and health factors can make birth control practices prohibitively costly. But whether changing mentalities and moralities about family life are themselves a sufficient cause of sustained and substantial fertility decline is doubtful. the critical cultural change has less to do with the value of children narrowly defined and more to do with the nature of intergenerational relations and the perceived contribution of childbearing to the achievement of a desired standard and style of living. . might provoke both mortality and fertility declines.revolutions of the past four centuries. absent the precondition of mortality decline. John C. Ansley Coale and Richard Easterlin both highlighted the potentially important causal role of the costs of birth control. In the period since 1960. Ultimately it is these revolutions that lengthened life expectancy and made bearing large numbers of children inconsistent with modernity. Caldwell argued in 1982 that a shift in the morality governing family life–in particular. Ron Lesthaeghe has proposed that the decline of fertility in Europe was caused by the synergistic effects of economic changes and changes in the moral and ethical domain. individualism. psychic. materialism. the most prominent strategy for reducing birth control costs has been the provision of contraceptives free of charge or at nominal price through public and private family planning programs. of course. Fertility decline is triggered by emotional nucleation of the family. for example an increase in the value placed on investments in children. A final cluster of determinants of the timing and pace of fertility decline can be gathered under the heading "costs of birth control. social. Another stream in the literature on the causes of fertility decline emphasizes the determining role of attitudes about and values related to family life. per child. itself a response to broader economic and cultural changes. and some scholars have argued that personal knowledge and social legitimacy of contraception are perhaps more critical than the mere provision of contraceptive technology. and the empirical record now contains numerous studies that demonstrate that reduction in birth control costs can accelerate fertility decline." The argument is that various economic. For both scholars. But limited access to contraception is by no means the only obstacle to use. and self-fulfillment as dominant values that in combination undermine the satisfactions derived from having children.
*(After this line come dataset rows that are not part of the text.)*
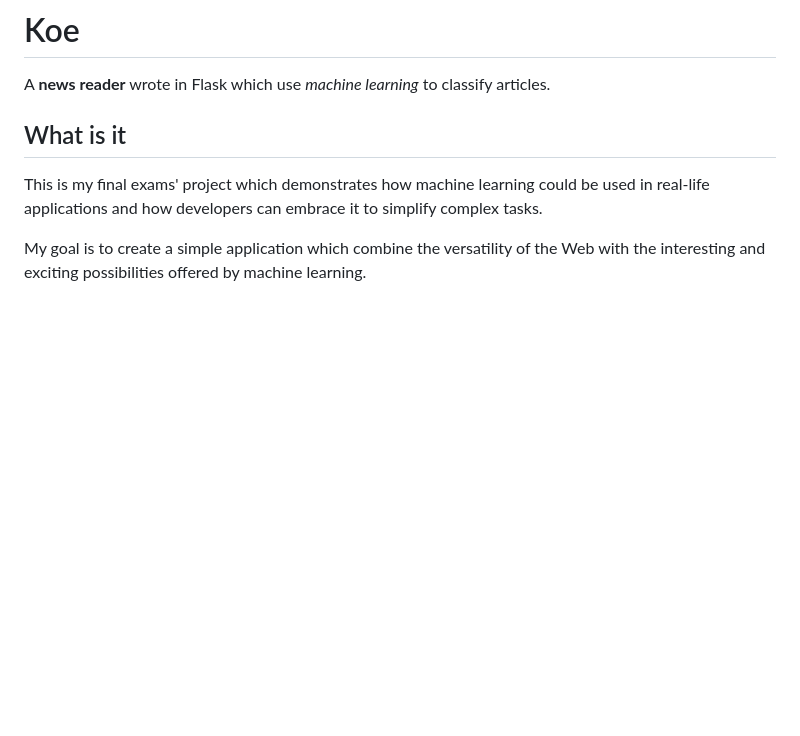
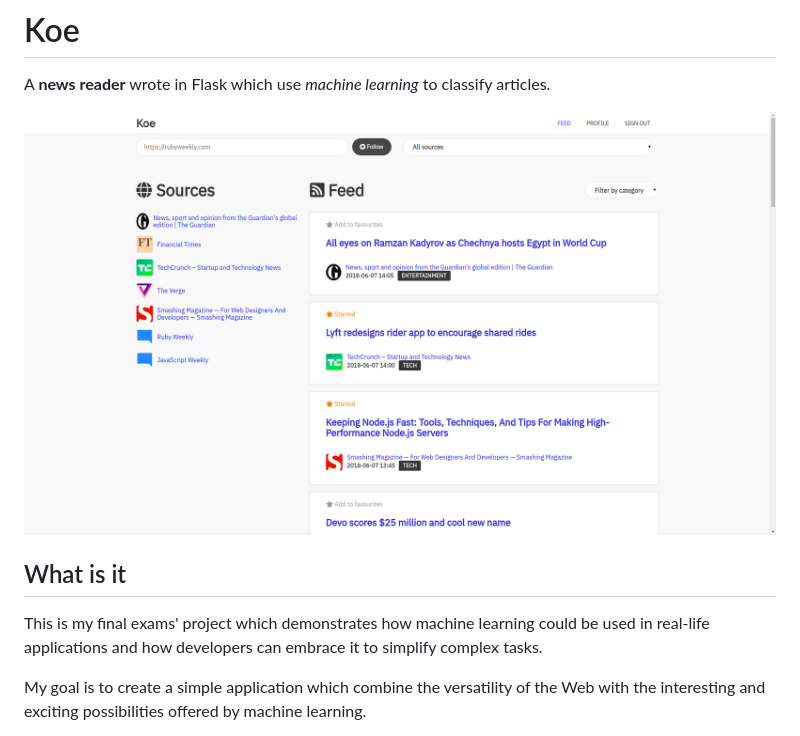
Before and after one commit to dcorvasce/koe, a Markdown page: README.md, the part around the change. Drawn GitHub-style; pictures changed too: SCREENSHOT.png (added); blank space fills up the shorter version.

Commit message:
Update README with screenshot

```diff
--- a/README.md
+++ b/README.md
@@ -1,6 +1,8 @@
 # Koe
 
 A **news reader** wrote in Flask which use _machine learning_ to classify articles.
+
+![Koe Dashboard](SCREENSHOT.png)
 
 ## What is it
 
```
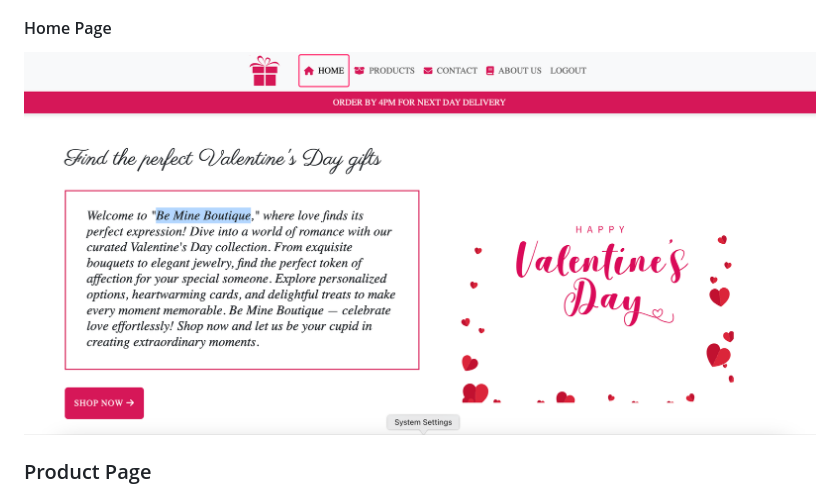
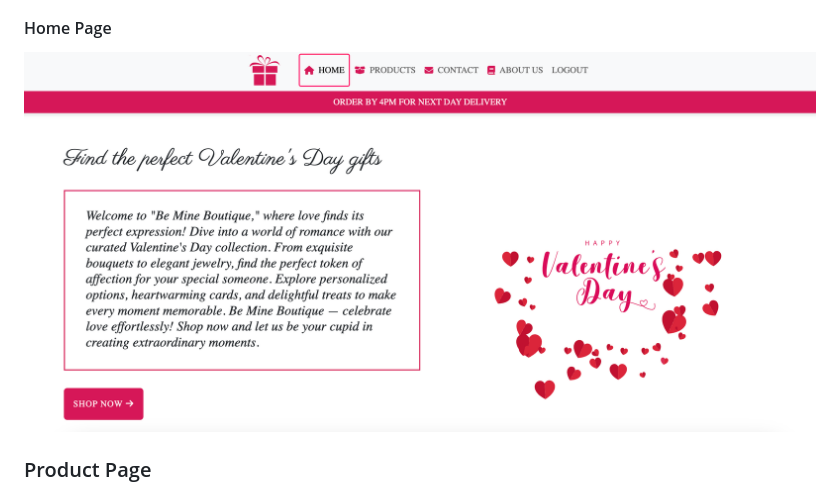
Before and after one commit to JesseRoss001/loveshop, a Markdown page: README.md, the part around the change. Rendered like a GitHub page.

Commit message:
Update image for homepage

```diff
--- a/README.md
+++ b/README.md
@@ -307,7 +307,7 @@ HTML, CSS, Javascript, Python
 
 #### Home Page
 
-![Home page](assets/images/home_page.png)
+![Home page](assets/images/home_page1.png)
 
 ### Product Page
 
```
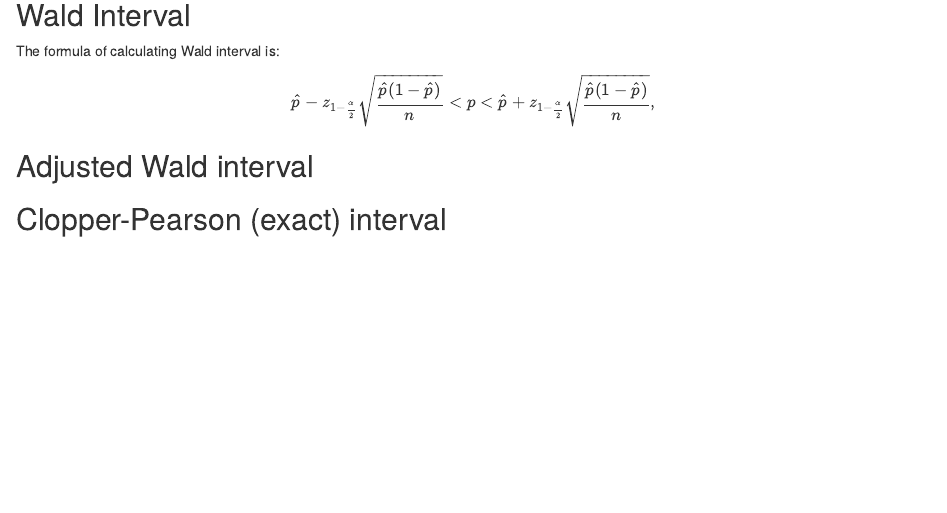
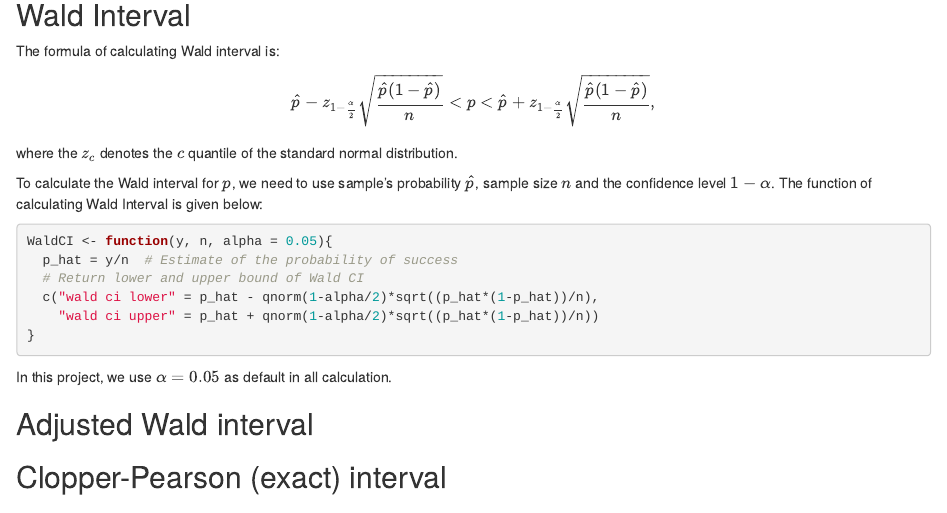
Before and after one commit to LamiaBenyamine/502_Project1, an R Markdown document (502_R_Project1.Rmd): the page in a window 1100 px wide, from 490 px down. Rendered offline with R 4.5, knitr and Pandoc, with nearby package versions.

Commit message:
Update 502_R_Project1.Rmd
 The function of calculating Wald Interval

````diff
--- a/502_R_Project1.Rmd
+++ b/502_R_Project1.Rmd
@@ -39,6 +39,21 @@ $$
 \hat{p} - z_{1-\frac{\alpha}{2}}\sqrt{\frac{\hat{p}(1-\hat{p})}{n}} < p < \hat{p} + z_{1-\frac{\alpha}{2}}\sqrt{\frac{\hat{p}(1-\hat{p})}{n}},
 $$
 
+where the $z_c$ denotes the $c$ quantile of the standard normal distribution.
+
+To calculate the Wald interval for $p$, we need to use sample's probability $\hat{p}$, sample size $n$ and the confidence level $1-\alpha$. The function of calculating Wald Interval is given below:
+
+```{r}
+WaldCI <- function(y, n, alpha = 0.05){
+  p_hat = y/n  # Estimate of the probability of success
+  # Return lower and upper bound of Wald CI
+  c("wald ci lower" = p_hat - qnorm(1-alpha/2)*sqrt((p_hat*(1-p_hat))/n),
+    "wald ci upper" = p_hat + qnorm(1-alpha/2)*sqrt((p_hat*(1-p_hat))/n))
+}
+```
+
+In this project, we use $\alpha = 0.05$ as default in all calculation.
+
 ## Adjusted Wald interval
 
 ## Clopper-Pearson (exact) interval
````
Certain cultural changes. and hence the reduction or elimination of such costs is a prerequisite for fertility decline. Lesthaeghe stresses the emergence of secularism. a higher valuation of the conjugal relationship and of investments in children–leads to a dismantling of high-fertility reproductive regimes.